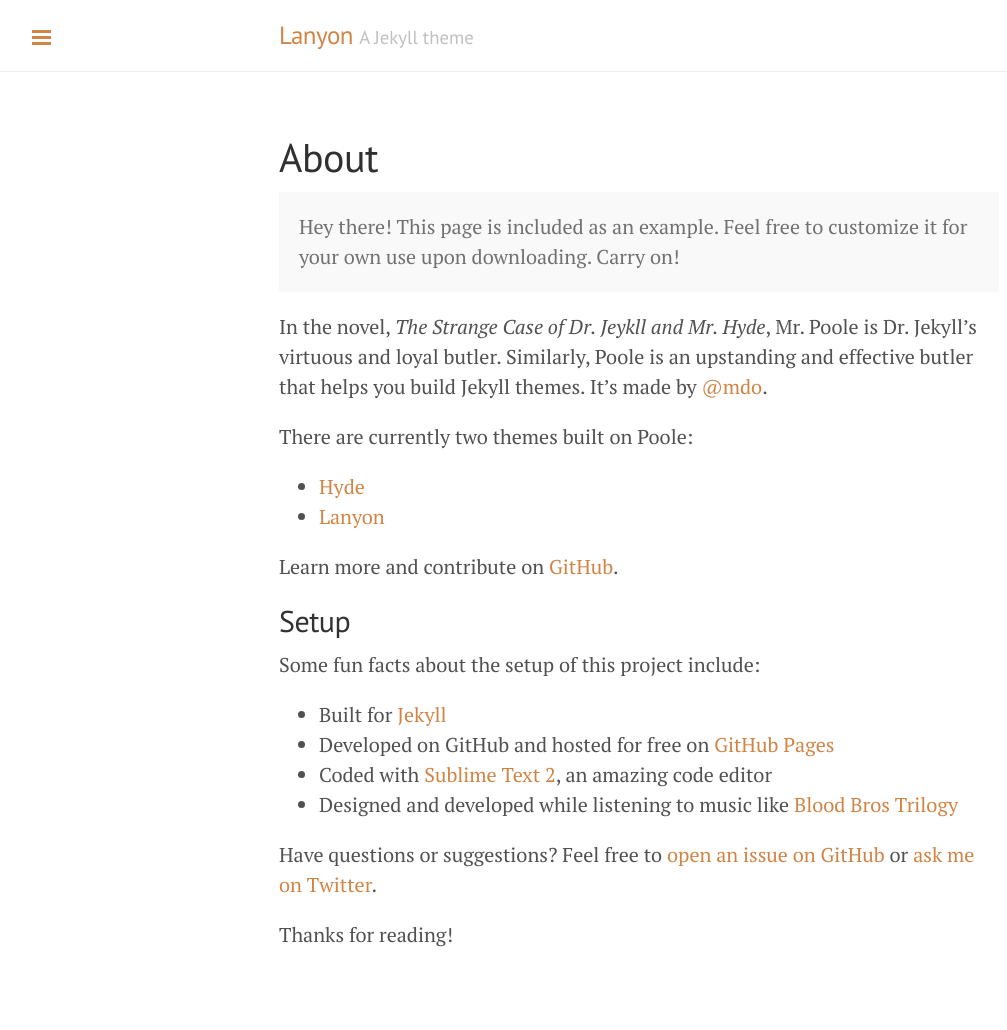
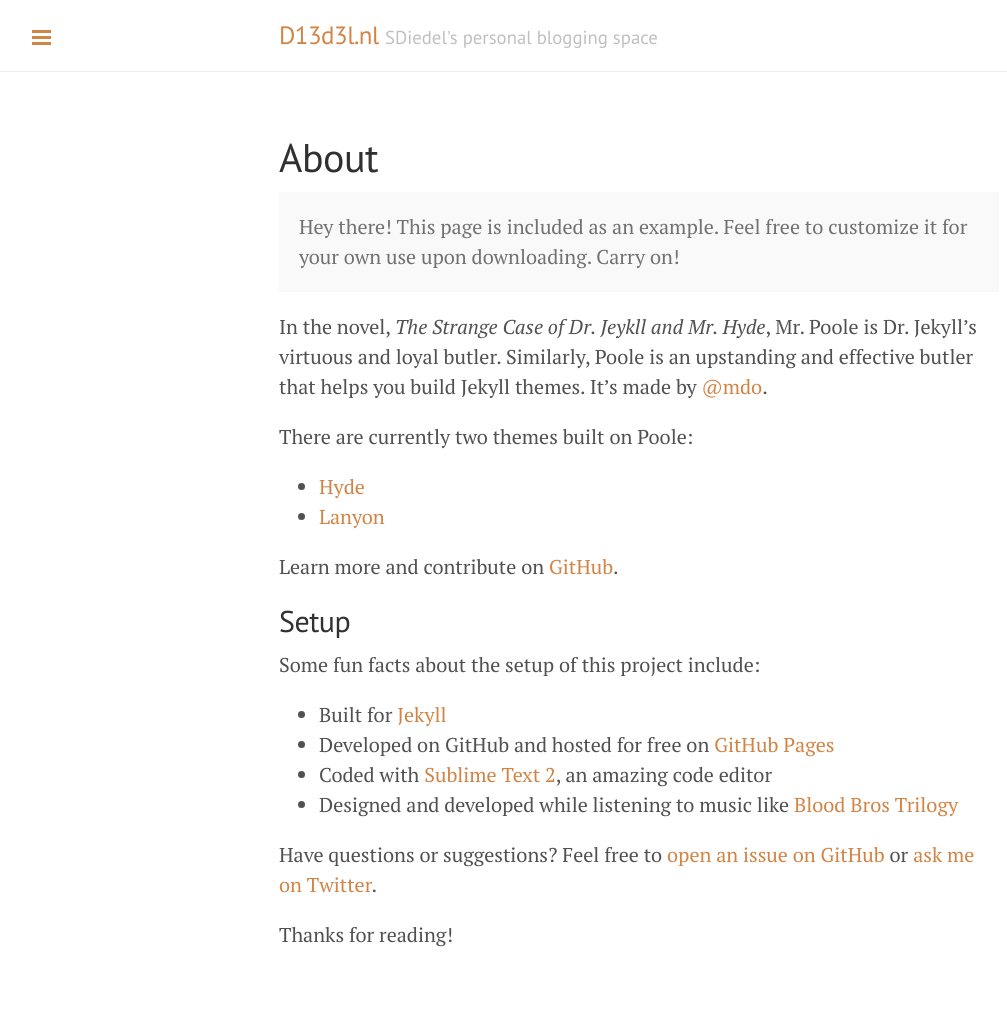
Before and after one commit to SDiedel/sdiedel.github.io, a Jekyll site: the page built from about.md, in a window 1280 px wide. Shown: the whole page, without its empty margins (1-1008 px from the left). Built offline with Jekyll 4.4.1, drawn with Linux system fonts in a browser that asks for light colours; Markdown is read by kramdown in place of the engine named in the settings.

Commit message:
Update _config.yml

```diff
--- a/_config.yml
+++ b/_config.yml
@@ -1,19 +1,19 @@
 # Dependencies
-markdown:         redcarpet
+markdown:         kramdown
 pygments:         true
 
 # Permalinks
 permalink:        pretty
 
 # Setup
-title:            Lanyon
-tagline:          'A Jekyll theme'
+title:            D13d3l.nl
+tagline:          "SDiedel's personal blogging space"
 description:      'A reserved <a href="http://jekyllrb.com" target="_blank">Jekyll</a> theme that places the utmost gravity on content with a hidden drawer. Made by <a href="https://twitter.com/mdo" target="_blank">@mdo</a>.'
 url:              http://lanyon.getpoole.com
 
 author:
-  name:           'Mark Otto'
-  url:            https://twitter.com/mdo
+  name:           'SDiedel'
+  url:            https://twitter.com/sdiedel
 
 paginate:         5
 
```
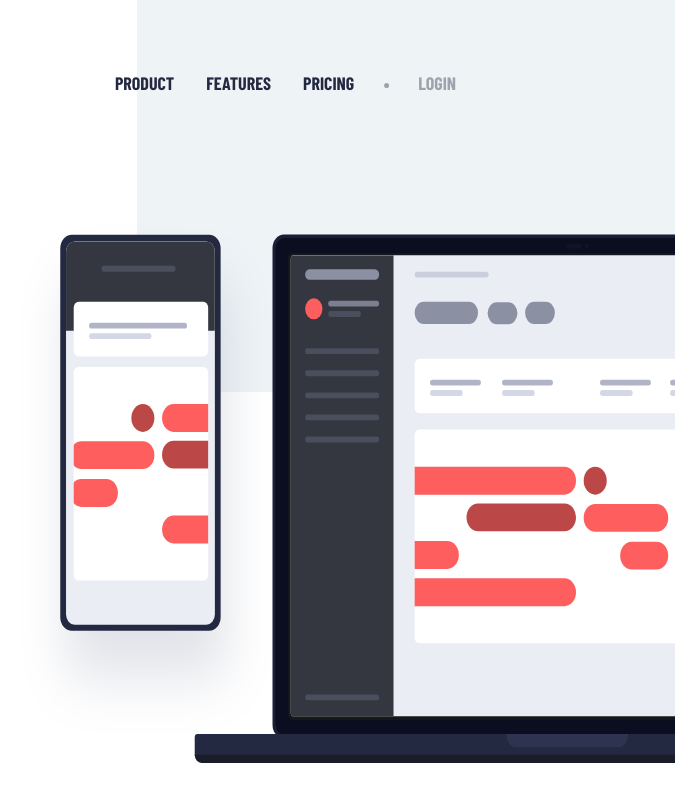
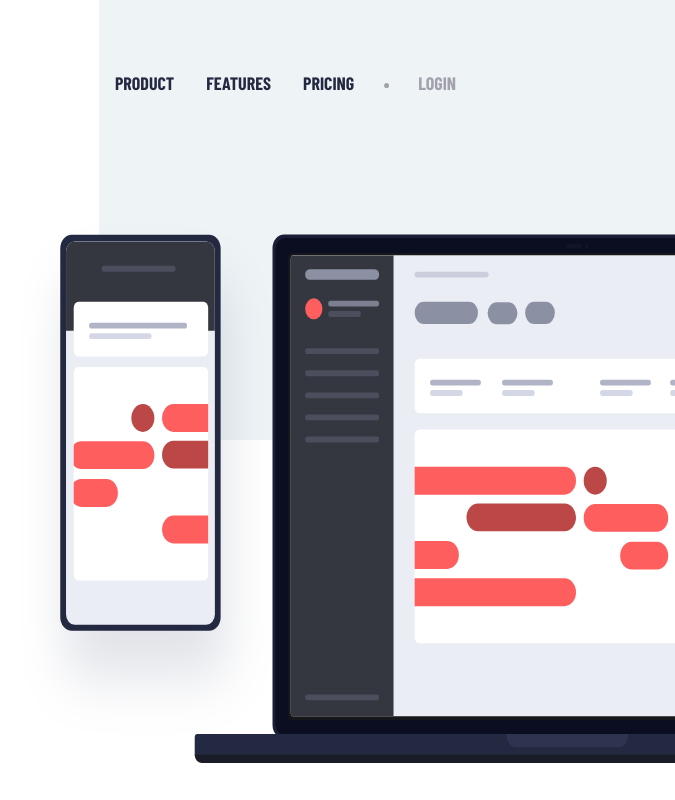
Before and after one commit to dselasea/project-tracking-intro, a plain HTML site: page index.html in a window 1280 px wide. Shown: the full height of the page, 605-1280 px from the left. Drawn offline with nearby package versions, Linux system fonts and the light colour scheme.

Commit message:
Add files via upload

```diff
--- a/style.css
+++ b/style.css
@@ -182,8 +182,8 @@ nav {
 
 @media screen and (min-width: 1021px) {
   .container::before {
-    width: 42%;
-    height: 49%;
+    width: 45%;
+    height: 55%;
   }
 
   nav {
```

◇ ◇ ◇

* **TASK DETAILS**
The output is the data above, repeated exactly, with pictures omitted.

* **ANSWER BELOW**
Before and after one commit to SDiedel/sdiedel.github.io, a Jekyll site: the page built from about.md, in a window 1280 px wide. Shown: the whole page, without its empty margins (1-1008 px from the left). Built offline with Jekyll 4.4.1, drawn with Linux system fonts in a browser that asks for light colours; Markdown is read by kramdown in place of the engine named in the settings.

Commit message:
Update _config.yml

```diff
--- a/_config.yml
+++ b/_config.yml
@@ -1,19 +1,19 @@
 # Dependencies
-markdown:         redcarpet
+markdown:         kramdown
 pygments:         true
 
 # Permalinks
 permalink:        pretty
 
 # Setup
-title:            Lanyon
-tagline:          'A Jekyll theme'
+title:            D13d3l.nl
+tagline:          "SDiedel's personal blogging space"
 description:      'A reserved <a href="http://jekyllrb.com" target="_blank">Jekyll</a> theme that places the utmost gravity on content with a hidden drawer. Made by <a href="https://twitter.com/mdo" target="_blank">@mdo</a>.'
 url:              http://lanyon.getpoole.com
 
 author:
-  name:           'Mark Otto'
-  url:            https://twitter.com/mdo
+  name:           'SDiedel'
+  url:            https://twitter.com/sdiedel
 
 paginate:         5
 
```
Before and after one commit to dselasea/project-tracking-intro, a plain HTML site: page index.html in a window 1280 px wide. Shown: the full height of the page, 605-1280 px from the left. Drawn offline with nearby package versions, Linux system fonts and the light colour scheme.

Commit message:
Add files via upload

```diff
--- a/style.css
+++ b/style.css
@@ -182,8 +182,8 @@ nav {
 
 @media screen and (min-width: 1021px) {
   .container::before {
-    width: 42%;
-    height: 49%;
+    width: 45%;
+    height: 55%;
   }
 
   nav {
```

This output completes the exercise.